In 1877 Thomas Alva Edison invented the phonograph cylinder–a hand cranked cylinder covered with tin foil. It may seem unlikely now, but this simple invention would lead to the first commercial format for recording and reproducing sound. It is common knowledge that Edison was a visionary who created not only to fulfill a perceived need, but to fulfill needs no one had ever considered before. In this case, Edison foresaw many possible uses for his invention, among them letter-writing and dictation, audio recordings for the blind, education, music, and even the idea of creating “family records” (like recording the last words of a dying relative). Edison outlined his plans for his invention in an article called The Phonograph and its Future published in the The North American Review in 1878, which you can see here thanks to the lovely people at the Cornell University Library.
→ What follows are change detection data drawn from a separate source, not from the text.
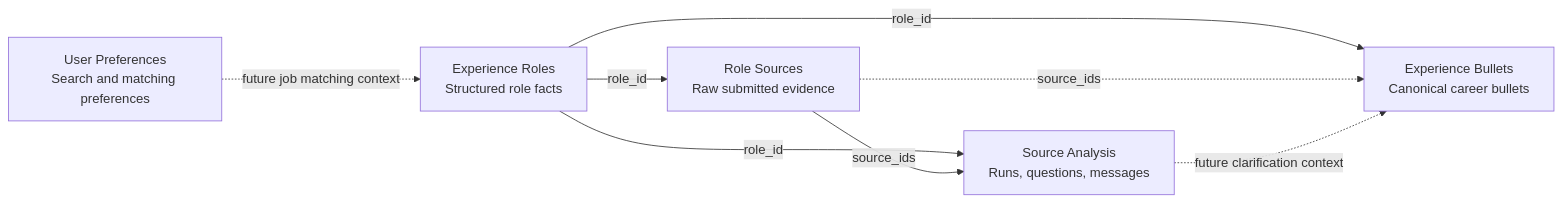
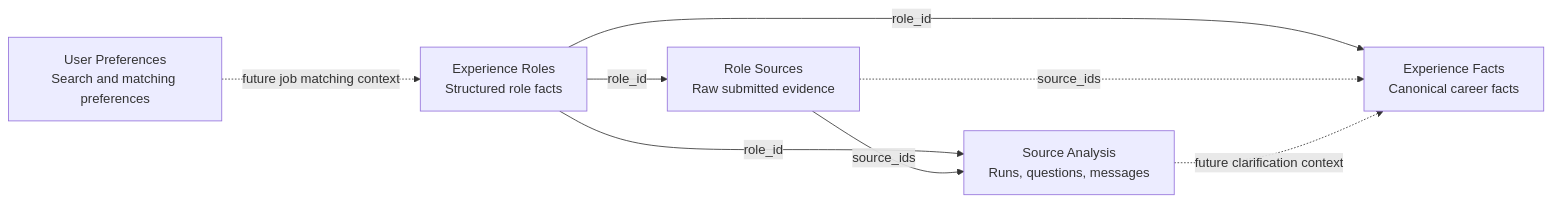
One commit to rsauers0/career-agent changed the first of 8 diagrams in docs/diagrams.md. Above: the diagram before and after it, drawn with Mermaid. The commit also changed other lines of this file and 20 other files, not shown here.

First line of the commit message:
Rename experience bullets to experience facts

````diff
--- a/docs/diagrams.md
+++ b/docs/diagrams.md
@@ -9,17 +9,17 @@
 ```mermaid
 flowchart LR
     UserPreferences["User Preferences<br/>Search and matching preferences"]
     ExperienceRoles["Experience Roles<br/>Structured role facts"]
     RoleSources["Role Sources<br/>Raw submitted evidence"]
     SourceAnalysis["Source Analysis<br/>Runs, questions, messages"]
-    ExperienceBullets["Experience Bullets<br/>Canonical career bullets"]
+    ExperienceFacts["Experience Facts<br/>Canonical career facts"]
 
     ExperienceRoles -->|"role_id"| RoleSources
     ExperienceRoles -->|"role_id"| SourceAnalysis
     RoleSources -->|"source_ids"| SourceAnalysis
-    ExperienceRoles -->|"role_id"| ExperienceBullets
-    RoleSources -. "source_ids" .-> ExperienceBullets
-    SourceAnalysis -. "future clarification context" .-> ExperienceBullets
+    ExperienceRoles -->|"role_id"| ExperienceFacts
+    RoleSources -. "source_ids" .-> ExperienceFacts
+    SourceAnalysis -. "future clarification context" .-> ExperienceFacts
 
     UserPreferences -. "future job matching context" .-> ExperienceRoles
 ```
````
Edison knew the potential for his humble cylinder, but I wonder if he truly understood that by giving us the key to recorded sound that it would have such far-ranging and long-lasting repercussions. It’s true that the phonograph cylinder did not win the battle for format supremacy. But it was that all important first step down a long road that would influence not only music and popular culture for all time, but it also shaped one of the basic foundations of civilization: how to preserve and distribute information. Taken together with his motion picture camera and the light bulb, well… let’s just say that life would be a whole lot different without them. For one thing, you wouldn’t be reading this blog right now.
Edison has certainly had a significant, if indirect, impact on my own life. So in honor of Mr. Edison and his wonderful inventions, here is your chance to explore the lost medium of the phonograph cylinder!